BY ISABELLA MARCON
One of the main priorities of all schools is to unify students and to make them feel included. At CCHS, a week-long program called Start with Hello will be implemented during the school year.
Start with Hello is a program run by the Sandy Hook Promise (SHP) organization. The program’s roots go back to the Sandy Hook Elementary School shooting in 2012. Its purpose is to prevent the isolation of students from social groups and other common high school cliques.
SHP is a national, non-profit organization led by several of the family members whose loved ones were lost in the mass shooting at Sandy Hook Elementary School. Their Start with Hello initiative includes programs to assist students with social learning, as well as programs on how to bridge cultural divides.
The Start with Hello program aims to address the “human side” of gun violence by preventing individuals from using firearms to hurt themselves or others. The program’s mission is to aid in the prevention of gun violence as well as other forms of violence and victimization by educating people to identify, intervene and get help for at-risk individuals.
The Start with Hello program aims to address the “human side” of gun violence.
The program brings light to the increasing epidemic of social isolation. Social isolation can cause an individual to feel overwhelmingly lonely or left out. Those who feel this way can struggle with learning and social development, and, eventually, stray away from society or choose to hurt themselves or others.
By raising awareness about social isolation, the program plans to educate students and the community on how to prevent the issue through a week of training, advertising, activities, public proclamations, media events, student contests and school awards.
With the assistance of Career and Success Advisor Mrs. Ramirez, a group of club leaders, two being from Model United Nations (MUN) and Latinos in Action (LIA), are working on bringing the program to CCHS.
“I think this initiative has the potential to spark a change within our school culture.”
“I think this initiative has the potential to spark a change within our school culture,” MUN President David Lee said. “Our school tends to be very exclusive as most of us have known each other since elementary school.
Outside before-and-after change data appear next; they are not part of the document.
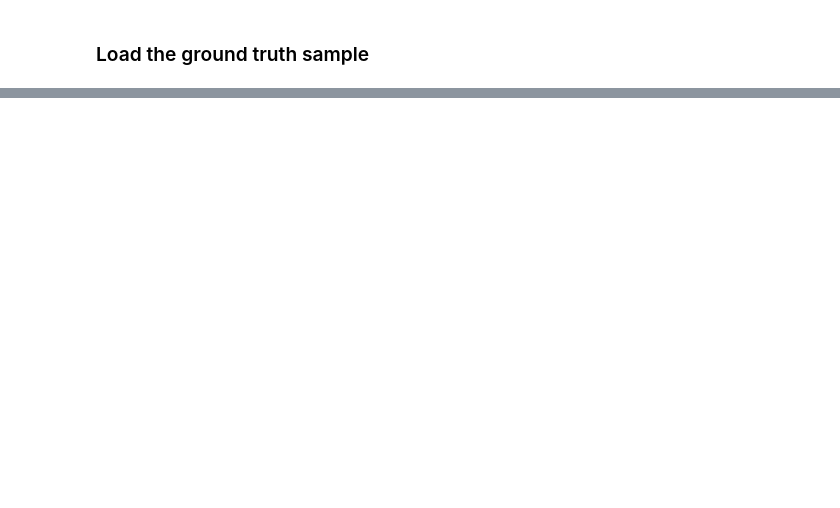
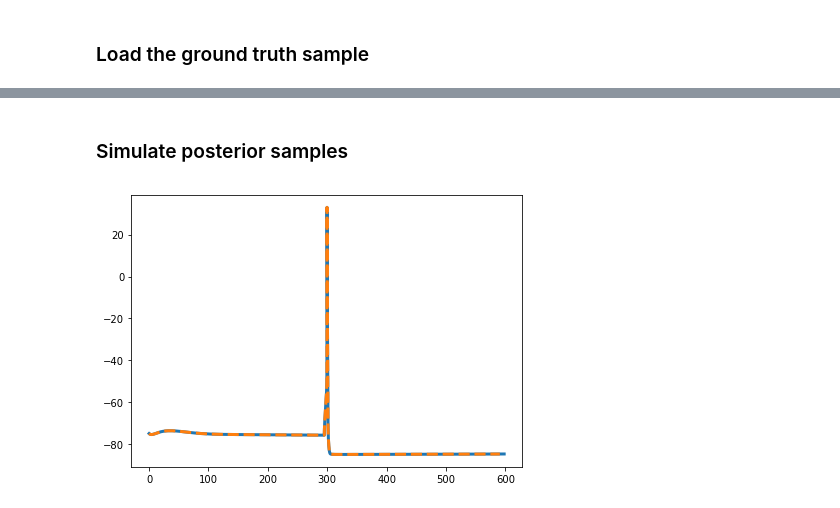
Before and after one commit to mackelab/lfi-experiments, a Jupyter notebook: bursting_biophysics/SNL_notebooks/200616_posterior_predictive_checks.ipynb, the cells around one changed output, grey strips where cells are left out. Cells and saved outputs as stored; diff of their text form; code cells hidden in the pictures; blank space fills up the shorter version.

```diff
--- a/bursting_biophysics/SNL_notebooks/200616_posterior_predictive_checks.ipynb
+++ b/bursting_biophysics/SNL_notebooks/200616_posterior_predictive_checks.ipynb
@@ -3,5 +6,5 @@ import pickle
 # %%
-with open('../results/samples/200616_dummyPosteriorSNL_samples.pickle', 'rb') as handle:
+with open('../results/samples/200622_PosteriorSNPE_onlyNumSpikes_samples.pickle', 'rb') as handle:
     saved_samples = pickle.load(handle)
 # %%
 import sys
@@ -36,0 +94,12 @@ np.savez('../../../arco_sims/x_o.npz', x_o=x_o)
+# %% [markdown]
+### Simulate posterior samples
+# %%
+fig, ax = plt.subplots(1,1, figsize=(7, 5))
+
+for i in range(1):
+    output = simulator_wrapper(saved_samples[i])
+    plt.plot(output['bAP.hay_measure']['tVec'], output['bAP.hay_measure']['vList'][0], linewidth=3.0)
+    plt.plot(output['BAC.hay_measure']['tVec'], output['BAC.hay_measure']['vList'][0], linestyle='--', linewidth=3.0)
+plt.show()
+# %% [output]
+[figure, added]
```
Also changed, not shown: parts of 15 cells of this notebook, 22 other files.
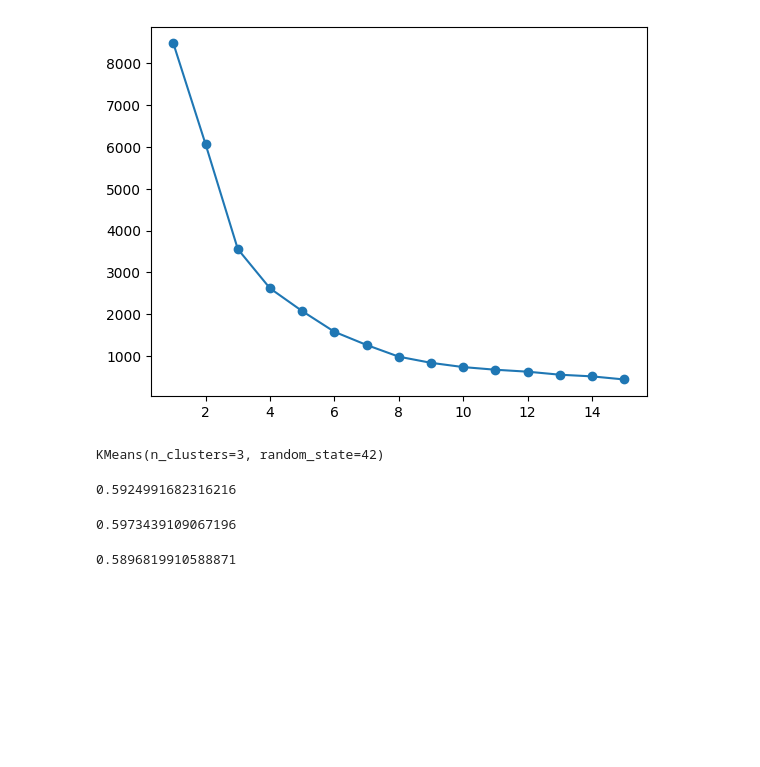
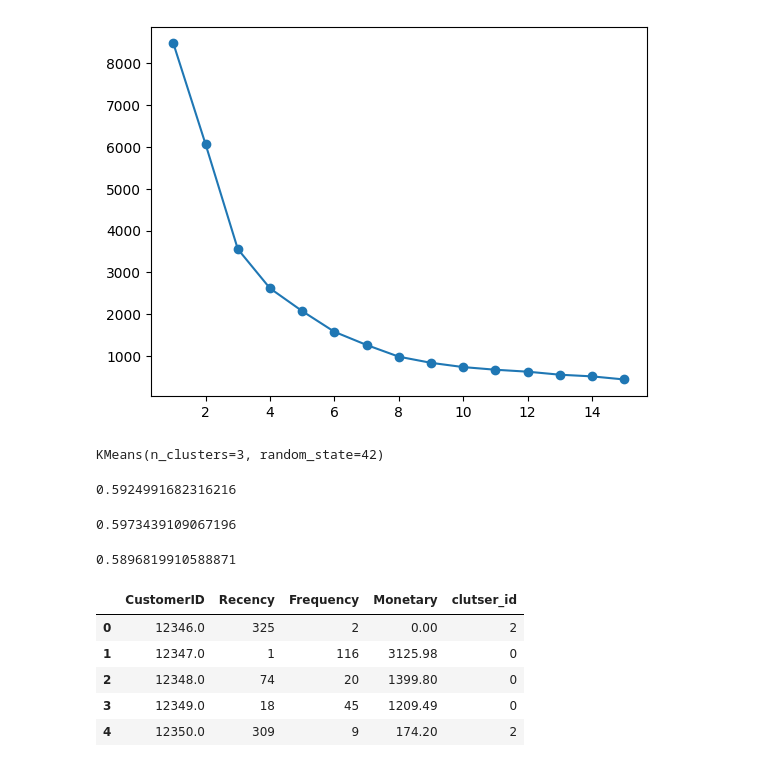
Before and after one commit to DPrashu/Customer-Segmentation, a Jupyter notebook: model_training.ipynb, the cells around one changed output. Cells and saved outputs as stored; diff of their text form; code cells hidden in the pictures; blank space fills up the shorter version.

```diff
--- a/model_training.ipynb
+++ b/model_training.ipynb
@@ -105,6 +105,7 @@ rfm_df.head()
 | 4 | 12350.0 | 309 | 9 | 174.20 |
 # %%
 working_df = rfm_df
+retain_df = working_df
 working_df = working_df.drop('CustomerID',axis=1)
 working_df.head()
 # %% [output]
@@ -170,3 +171,15 @@ print(training_score)
 ## We can see that KMeans is performing better than hierarchical clustering. We will use that.
 with open('model.pkl','wb') as file:
     pickle.dump(kmeans_model,file)
+# %%
+outputs = kmeans_model.predict(working_df)
+# %%
+retain_df['clutser_id'] = outputs
+retain_df.head()
+# %% [output]
+|  | CustomerID | Recency | Frequency | Monetary | clutser_id |
+| 0 | 12346.0 | 325 | 2 | 0.00 | 2 |
+| 1 | 12347.0 | 1 | 116 | 3125.98 | 0 |
+| 2 | 12348.0 | 74 | 20 | 1399.80 | 0 |
+| 3 | 12349.0 | 18 | 45 | 1209.49 | 0 |
+| 4 | 12350.0 | 309 | 9 | 174.20 | 2 |
```
Also changed, not shown: parts of 7 cells of this notebook, 3 other files.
I think the Start with Hello Week will encourage people to take the initiative to approach others.”
Although the Cooper City community may leave some to feel secluded, language and cultural barriers are also a source of social isolation at CCHS.
Cooper City has a diverse population of students, many of whom have cultural backgrounds from other countries, and may even speak English as a second language. Start with Hello Week is a way to reach out to these students and bridge national origin and language barriers.
“Every single effort made to talk with someone who is struggling to fit in will have an effect on their lives.”
“I experienced it [social isolation] myself,” LIA President Avril Matute said. “Adapting to a completely new life was challenging, but spending the majority of the time in school alone made it worse. Back then, a simple ‘hello’ or a smile would’ve made a big difference.”
Individuals at CCHS will be able to meet and interact with students beyond the normal comfort zone of their social groups.
“Every single effort made to talk with someone who is struggling to fit in will have an effect on their lives,” sophomore Madalina Bulat said. “It shows [that] they’re not alone and is a great way to meet new people.”
The dates for Start with Hello Week have not yet been announced by CCHS. The students have been advised that the week will be scheduled this school year. Start with Hello provides a unique opportunity for all students to reach out and get to know one another on a personal level without regard to what language they speak, how long they have been at CCHS or what country of origin they are from.
Photo by Genna Nordling